### Exercise instructions
Pick out each line in these entries that contains the string "your".

Itemized modification records:
────────────────
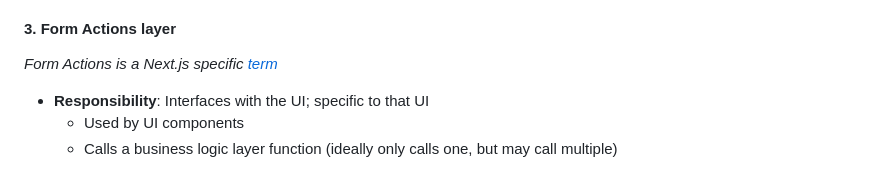
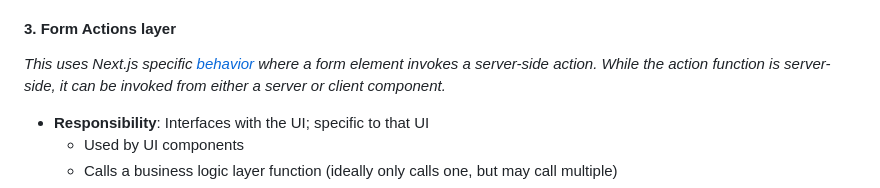
Before and after one commit to cloud-gov/cg-ui, a Markdown page: docs/for-developers.md, the part around the change. Drawn GitHub-style.

Commit message:
update text

```diff
--- a/docs/for-developers.md
+++ b/docs/for-developers.md
@@ -33,7 +33,7 @@ This convention follows an [MVC](https://en.wikipedia.org/wiki/Model%E2%80%93vie
 
 #### 3. Form Actions layer
 
-_Form Actions is a Next.js specific [term](https://nextjs.org/docs/app/building-your-application/data-fetching/server-actions-and-mutations#behavior)_
+_This uses Next.js specific [behavior](https://nextjs.org/docs/app/building-your-application/data-fetching/server-actions-and-mutations#behavior) where a form element invokes a server-side action. While the action function is server-side, it can be invoked from either a server or client component._
 
 - **Responsibility**: Interfaces with the UI; specific to that UI
   - Used by UI components
```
────────────────
### Expected answer
-_Form Actions is a Next.js specific [term](https://nextjs.org/docs/app/building-your-application/data-fetching/server-actions-and-mutations#behavior)_
+_This uses Next.js specific [behavior](https://nextjs.org/docs/app/building-your-application/data-fetching/server-actions-and-mutations#behavior) where a form element invokes a server-side action. While the action function is server-side, it can be invoked from either a server or client component._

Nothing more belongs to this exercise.